The most popular track on the album is “Loyal,” which ended up being played on numerous radio stations throughout the summer.
On Dec. 19, Brown initially released two different versions of this song, a west and east coast version. Brown and rapper Lil Wayne are the mainstays of both songs but rappers French Montana and Too Short each recite a verse in the East Coast and West Coast versions respectively.
However, both versions are forgettable as Tyga raps the last verse in the music video and the song that eventually ended up on the album.
The title track, “X,” is the first song on the album and is a good indicator of what is in store. Electronic Dance Music is sprinkled throughout the album and it can be first seen here.
The drops during the song were ineffective and gives off the vibe that Brown was focusing on creating club anthems.
The album fails to establish a musical theme as some songs fit under either the EDM category, R&B; or hip-hop. It is inconsistent and would have been in Brown’s best interest to stick with one genre.
One of the stronger singles on the album, “New Flame,” features the varied musical styles of Usher and Rick Ross. Usher, like Brown, was arguably the top performer in R&B; at one point, which makes this collaboration extraordinary.
Brown collaborates with one of hip-hop’s hottest artists in Kendrick Lamar on “Autumn Leaves” and this combination does not disappoint.

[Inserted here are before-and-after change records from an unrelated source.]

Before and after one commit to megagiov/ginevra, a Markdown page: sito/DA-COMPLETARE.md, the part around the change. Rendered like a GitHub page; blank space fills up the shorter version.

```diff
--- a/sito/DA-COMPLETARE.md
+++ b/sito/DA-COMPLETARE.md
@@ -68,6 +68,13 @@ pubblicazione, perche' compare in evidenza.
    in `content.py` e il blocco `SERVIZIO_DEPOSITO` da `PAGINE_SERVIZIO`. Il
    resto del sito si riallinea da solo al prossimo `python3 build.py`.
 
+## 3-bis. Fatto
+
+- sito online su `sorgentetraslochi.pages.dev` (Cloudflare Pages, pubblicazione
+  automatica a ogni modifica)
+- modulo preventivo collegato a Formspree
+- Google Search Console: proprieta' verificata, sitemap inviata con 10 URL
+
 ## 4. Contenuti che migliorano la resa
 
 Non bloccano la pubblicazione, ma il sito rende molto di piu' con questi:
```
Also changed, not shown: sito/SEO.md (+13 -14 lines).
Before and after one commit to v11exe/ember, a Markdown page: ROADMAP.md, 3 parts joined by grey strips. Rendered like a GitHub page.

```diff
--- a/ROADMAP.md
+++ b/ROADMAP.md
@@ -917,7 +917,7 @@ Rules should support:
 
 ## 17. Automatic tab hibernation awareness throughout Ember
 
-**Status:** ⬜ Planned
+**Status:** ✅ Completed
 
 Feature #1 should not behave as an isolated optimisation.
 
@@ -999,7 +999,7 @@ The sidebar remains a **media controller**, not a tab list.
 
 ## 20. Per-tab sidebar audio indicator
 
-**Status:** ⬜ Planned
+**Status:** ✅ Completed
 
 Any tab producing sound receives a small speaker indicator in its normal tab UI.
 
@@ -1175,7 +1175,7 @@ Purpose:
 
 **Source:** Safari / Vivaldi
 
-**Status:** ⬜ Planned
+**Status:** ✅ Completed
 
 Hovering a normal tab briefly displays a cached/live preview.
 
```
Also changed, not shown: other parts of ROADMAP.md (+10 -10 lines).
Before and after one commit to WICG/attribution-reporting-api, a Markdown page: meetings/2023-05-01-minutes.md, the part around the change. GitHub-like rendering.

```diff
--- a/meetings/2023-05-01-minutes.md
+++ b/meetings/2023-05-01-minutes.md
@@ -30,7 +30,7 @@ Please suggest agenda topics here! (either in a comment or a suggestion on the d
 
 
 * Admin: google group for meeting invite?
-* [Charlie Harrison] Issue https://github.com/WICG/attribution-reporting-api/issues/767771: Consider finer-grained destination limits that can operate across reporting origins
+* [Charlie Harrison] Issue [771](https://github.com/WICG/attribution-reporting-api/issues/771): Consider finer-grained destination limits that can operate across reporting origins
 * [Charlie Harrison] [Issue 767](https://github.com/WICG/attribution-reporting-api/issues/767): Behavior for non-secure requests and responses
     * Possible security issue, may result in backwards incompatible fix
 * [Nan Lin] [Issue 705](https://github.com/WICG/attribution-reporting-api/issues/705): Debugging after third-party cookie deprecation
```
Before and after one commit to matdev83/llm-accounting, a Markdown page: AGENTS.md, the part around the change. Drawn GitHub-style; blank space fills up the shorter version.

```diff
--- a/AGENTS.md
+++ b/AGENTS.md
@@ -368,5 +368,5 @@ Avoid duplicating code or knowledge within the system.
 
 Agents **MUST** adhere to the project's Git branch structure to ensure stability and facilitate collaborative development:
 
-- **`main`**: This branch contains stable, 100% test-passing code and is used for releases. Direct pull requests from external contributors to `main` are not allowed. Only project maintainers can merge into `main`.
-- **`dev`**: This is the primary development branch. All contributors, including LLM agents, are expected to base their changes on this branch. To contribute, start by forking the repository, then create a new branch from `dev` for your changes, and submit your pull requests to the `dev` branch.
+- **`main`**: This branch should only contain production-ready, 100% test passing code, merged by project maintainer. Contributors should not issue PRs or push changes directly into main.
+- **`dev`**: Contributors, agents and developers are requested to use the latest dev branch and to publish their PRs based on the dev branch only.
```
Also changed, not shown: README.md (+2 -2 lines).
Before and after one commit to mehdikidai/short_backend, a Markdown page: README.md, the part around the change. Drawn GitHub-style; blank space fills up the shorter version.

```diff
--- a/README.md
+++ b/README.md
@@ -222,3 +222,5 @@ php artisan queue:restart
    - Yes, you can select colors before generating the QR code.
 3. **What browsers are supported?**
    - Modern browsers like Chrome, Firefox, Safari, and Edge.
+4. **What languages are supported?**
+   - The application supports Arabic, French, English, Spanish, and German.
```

The beat of the song is played with a subdued manner. Brown is good for at least one standout track that isn’t a party hit but an under-the-radar slow jam and this is it. Lamar’s rapping matches Brown’s mood at first but slowly raises the intensity in his voice and raises his voice to a crescendo and increases the speed of his rhymes as well.
“X” does not top Brown’s earlier work in terms of overall quality but the new release is still a decent production. There are just enough hits to be passable but the rest of the songs seem like filler songs and are not too memorable.
“X” is not the fireworks ending fans were hoping for but nevertheless, Brown should be proud of what he has accomplished in his music career.